Data extracted from a collection
________________________
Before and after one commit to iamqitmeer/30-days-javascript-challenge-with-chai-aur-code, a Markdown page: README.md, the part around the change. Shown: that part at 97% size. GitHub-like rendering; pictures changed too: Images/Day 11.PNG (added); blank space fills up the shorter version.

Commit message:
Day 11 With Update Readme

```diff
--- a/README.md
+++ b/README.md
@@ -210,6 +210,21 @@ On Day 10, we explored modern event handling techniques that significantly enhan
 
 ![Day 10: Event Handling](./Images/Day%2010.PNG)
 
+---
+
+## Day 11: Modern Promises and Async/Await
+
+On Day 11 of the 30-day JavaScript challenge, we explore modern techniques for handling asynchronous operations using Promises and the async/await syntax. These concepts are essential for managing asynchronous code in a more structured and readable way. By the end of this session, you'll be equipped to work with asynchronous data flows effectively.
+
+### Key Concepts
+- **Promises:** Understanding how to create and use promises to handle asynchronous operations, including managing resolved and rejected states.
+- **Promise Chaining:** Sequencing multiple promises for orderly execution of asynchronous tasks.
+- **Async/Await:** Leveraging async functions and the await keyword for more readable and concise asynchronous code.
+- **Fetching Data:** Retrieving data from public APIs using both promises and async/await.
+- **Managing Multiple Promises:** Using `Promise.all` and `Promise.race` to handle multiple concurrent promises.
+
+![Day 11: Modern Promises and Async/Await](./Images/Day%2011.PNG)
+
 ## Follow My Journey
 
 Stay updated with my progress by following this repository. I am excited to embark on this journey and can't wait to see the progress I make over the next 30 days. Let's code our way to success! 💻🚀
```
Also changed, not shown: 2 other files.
________________________
• _Work instruction_
Repeat all of the data exactly. Include every line.

• _Exercise result_
Before and after one commit to iamqitmeer/30-days-javascript-challenge-with-chai-aur-code, a Markdown page: README.md, the part around the change. Shown: that part at 97% size. GitHub-like rendering; pictures changed too: Images/Day 11.PNG (added); blank space fills up the shorter version.

Commit message:
Day 11 With Update Readme

```diff
--- a/README.md
+++ b/README.md
@@ -210,6 +210,21 @@ On Day 10, we explored modern event handling techniques that significantly enhan
 
 ![Day 10: Event Handling](./Images/Day%2010.PNG)
 
+---
+
+## Day 11: Modern Promises and Async/Await
+
+On Day 11 of the 30-day JavaScript challenge, we explore modern techniques for handling asynchronous operations using Promises and the async/await syntax. These concepts are essential for managing asynchronous code in a more structured and readable way. By the end of this session, you'll be equipped to work with asynchronous data flows effectively.
+
+### Key Concepts
+- **Promises:** Understanding how to create and use promises to handle asynchronous operations, including managing resolved and rejected states.
+- **Promise Chaining:** Sequencing multiple promises for orderly execution of asynchronous tasks.
+- **Async/Await:** Leveraging async functions and the await keyword for more readable and concise asynchronous code.
+- **Fetching Data:** Retrieving data from public APIs using both promises and async/await.
+- **Managing Multiple Promises:** Using `Promise.all` and `Promise.race` to handle multiple concurrent promises.
+
+![Day 11: Modern Promises and Async/Await](./Images/Day%2011.PNG)
+
 ## Follow My Journey
 
 Stay updated with my progress by following this repository. I am excited to embark on this journey and can't wait to see the progress I make over the next 30 days. Let's code our way to success! 💻🚀
```
Also changed, not shown: 2 other files.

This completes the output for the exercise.